(Data records)

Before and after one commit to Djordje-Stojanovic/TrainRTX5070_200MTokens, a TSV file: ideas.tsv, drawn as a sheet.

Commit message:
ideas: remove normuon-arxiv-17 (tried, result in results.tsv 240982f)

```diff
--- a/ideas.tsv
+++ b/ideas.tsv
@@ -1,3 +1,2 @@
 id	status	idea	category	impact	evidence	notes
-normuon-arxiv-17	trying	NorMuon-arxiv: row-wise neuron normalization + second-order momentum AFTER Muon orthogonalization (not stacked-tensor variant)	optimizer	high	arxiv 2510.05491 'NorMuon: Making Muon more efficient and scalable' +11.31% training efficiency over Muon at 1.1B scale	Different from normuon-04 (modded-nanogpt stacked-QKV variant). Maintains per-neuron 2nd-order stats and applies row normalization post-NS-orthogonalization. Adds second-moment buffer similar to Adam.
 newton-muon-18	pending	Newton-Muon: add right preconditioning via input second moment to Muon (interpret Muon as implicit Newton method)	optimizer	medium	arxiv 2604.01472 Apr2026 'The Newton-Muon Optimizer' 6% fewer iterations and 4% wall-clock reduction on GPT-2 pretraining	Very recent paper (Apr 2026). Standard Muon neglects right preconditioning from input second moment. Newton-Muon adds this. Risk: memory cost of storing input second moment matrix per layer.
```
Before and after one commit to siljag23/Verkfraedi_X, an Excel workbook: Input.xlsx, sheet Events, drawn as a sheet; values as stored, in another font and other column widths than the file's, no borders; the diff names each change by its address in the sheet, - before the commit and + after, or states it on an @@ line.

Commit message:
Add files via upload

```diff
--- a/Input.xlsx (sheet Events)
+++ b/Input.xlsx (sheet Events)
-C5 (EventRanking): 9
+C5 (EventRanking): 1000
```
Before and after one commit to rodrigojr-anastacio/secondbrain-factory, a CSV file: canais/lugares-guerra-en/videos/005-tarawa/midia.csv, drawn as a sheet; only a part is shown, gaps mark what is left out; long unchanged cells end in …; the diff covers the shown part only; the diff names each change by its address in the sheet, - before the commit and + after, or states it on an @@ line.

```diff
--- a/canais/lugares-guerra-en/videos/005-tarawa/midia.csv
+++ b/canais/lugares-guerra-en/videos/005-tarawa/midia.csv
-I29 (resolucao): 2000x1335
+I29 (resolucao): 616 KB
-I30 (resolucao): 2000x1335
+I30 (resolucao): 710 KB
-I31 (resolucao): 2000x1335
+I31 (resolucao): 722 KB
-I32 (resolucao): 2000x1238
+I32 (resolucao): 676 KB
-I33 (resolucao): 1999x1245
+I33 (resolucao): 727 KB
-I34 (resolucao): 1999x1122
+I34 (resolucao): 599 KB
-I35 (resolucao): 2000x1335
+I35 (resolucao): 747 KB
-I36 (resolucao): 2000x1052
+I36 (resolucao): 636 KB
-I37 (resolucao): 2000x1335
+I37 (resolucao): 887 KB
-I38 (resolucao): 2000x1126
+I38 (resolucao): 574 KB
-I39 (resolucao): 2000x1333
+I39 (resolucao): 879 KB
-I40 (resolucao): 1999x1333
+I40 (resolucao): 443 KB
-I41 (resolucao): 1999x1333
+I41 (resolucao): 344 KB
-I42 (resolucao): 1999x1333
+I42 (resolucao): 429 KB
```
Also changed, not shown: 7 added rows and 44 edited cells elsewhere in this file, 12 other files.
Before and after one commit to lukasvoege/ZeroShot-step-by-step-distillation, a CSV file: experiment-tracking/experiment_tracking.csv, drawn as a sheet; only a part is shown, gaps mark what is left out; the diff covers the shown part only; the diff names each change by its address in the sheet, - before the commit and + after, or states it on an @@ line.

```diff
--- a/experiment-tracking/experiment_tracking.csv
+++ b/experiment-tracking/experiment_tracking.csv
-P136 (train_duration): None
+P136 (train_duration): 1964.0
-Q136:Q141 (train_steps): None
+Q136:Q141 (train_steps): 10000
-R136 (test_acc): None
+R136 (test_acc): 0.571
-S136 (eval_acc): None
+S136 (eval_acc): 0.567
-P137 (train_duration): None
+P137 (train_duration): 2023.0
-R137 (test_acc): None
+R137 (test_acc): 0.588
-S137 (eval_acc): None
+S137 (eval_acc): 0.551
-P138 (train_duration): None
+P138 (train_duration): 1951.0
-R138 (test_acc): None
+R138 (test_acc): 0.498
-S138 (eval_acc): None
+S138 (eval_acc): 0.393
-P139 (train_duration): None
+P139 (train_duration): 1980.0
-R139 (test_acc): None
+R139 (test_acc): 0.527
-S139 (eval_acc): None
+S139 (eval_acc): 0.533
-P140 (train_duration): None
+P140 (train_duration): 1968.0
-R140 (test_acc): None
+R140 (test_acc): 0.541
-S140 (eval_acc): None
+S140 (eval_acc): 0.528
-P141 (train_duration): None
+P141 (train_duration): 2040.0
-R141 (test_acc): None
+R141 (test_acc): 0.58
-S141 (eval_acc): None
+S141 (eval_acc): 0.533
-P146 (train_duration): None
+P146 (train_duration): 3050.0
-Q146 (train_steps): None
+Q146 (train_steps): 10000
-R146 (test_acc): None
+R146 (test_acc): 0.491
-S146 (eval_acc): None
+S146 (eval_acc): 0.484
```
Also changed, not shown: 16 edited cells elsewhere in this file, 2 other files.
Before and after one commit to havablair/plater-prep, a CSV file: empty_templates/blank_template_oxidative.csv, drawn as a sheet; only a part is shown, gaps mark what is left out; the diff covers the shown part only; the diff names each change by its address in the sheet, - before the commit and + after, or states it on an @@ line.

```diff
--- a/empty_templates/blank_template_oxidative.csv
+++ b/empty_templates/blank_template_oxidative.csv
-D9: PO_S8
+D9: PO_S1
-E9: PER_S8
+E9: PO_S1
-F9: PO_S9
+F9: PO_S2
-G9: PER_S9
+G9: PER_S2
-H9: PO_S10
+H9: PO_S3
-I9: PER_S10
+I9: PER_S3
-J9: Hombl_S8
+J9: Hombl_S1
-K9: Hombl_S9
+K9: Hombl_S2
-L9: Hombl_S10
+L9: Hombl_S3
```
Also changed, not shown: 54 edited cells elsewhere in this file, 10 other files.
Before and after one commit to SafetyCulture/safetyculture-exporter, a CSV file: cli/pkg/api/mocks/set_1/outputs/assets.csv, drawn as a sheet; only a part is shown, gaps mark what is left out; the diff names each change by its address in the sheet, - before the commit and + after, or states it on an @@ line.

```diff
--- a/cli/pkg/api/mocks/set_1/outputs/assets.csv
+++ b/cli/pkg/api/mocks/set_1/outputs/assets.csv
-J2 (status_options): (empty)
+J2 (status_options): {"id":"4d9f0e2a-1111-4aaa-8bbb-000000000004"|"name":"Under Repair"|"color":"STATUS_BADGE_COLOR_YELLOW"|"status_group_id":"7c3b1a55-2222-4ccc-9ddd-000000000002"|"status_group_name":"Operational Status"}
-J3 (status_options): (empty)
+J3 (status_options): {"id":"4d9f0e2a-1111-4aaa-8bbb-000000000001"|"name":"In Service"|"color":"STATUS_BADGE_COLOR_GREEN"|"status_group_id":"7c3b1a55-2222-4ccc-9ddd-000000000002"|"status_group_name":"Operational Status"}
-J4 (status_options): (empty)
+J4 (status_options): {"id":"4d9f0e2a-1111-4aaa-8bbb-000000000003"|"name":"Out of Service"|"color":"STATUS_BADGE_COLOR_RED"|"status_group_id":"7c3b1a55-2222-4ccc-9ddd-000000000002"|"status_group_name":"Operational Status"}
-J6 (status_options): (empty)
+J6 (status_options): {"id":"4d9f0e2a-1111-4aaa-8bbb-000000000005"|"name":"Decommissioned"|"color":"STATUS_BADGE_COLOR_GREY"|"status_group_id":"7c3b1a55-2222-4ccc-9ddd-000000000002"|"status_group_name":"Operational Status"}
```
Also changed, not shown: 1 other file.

(End Data records)

#### Instructions for the task
Take every line from the data that includes the word "other".

#### Answer
Before and after one commit to siljag23/Verkfraedi_X, an Excel workbook: Input.xlsx, sheet Events, drawn as a sheet; values as stored, in another font and other column widths than the file's, no borders; the diff names each change by its address in the sheet, - before the commit and + after, or states it on an @@ line.
Also changed, not shown: 7 added rows and 44 edited cells elsewhere in this file, 12 other files.
Also changed, not shown: 16 edited cells elsewhere in this file, 2 other files.
Also changed, not shown: 54 edited cells elsewhere in this file, 10 other files.
Also changed, not shown: 1 other file.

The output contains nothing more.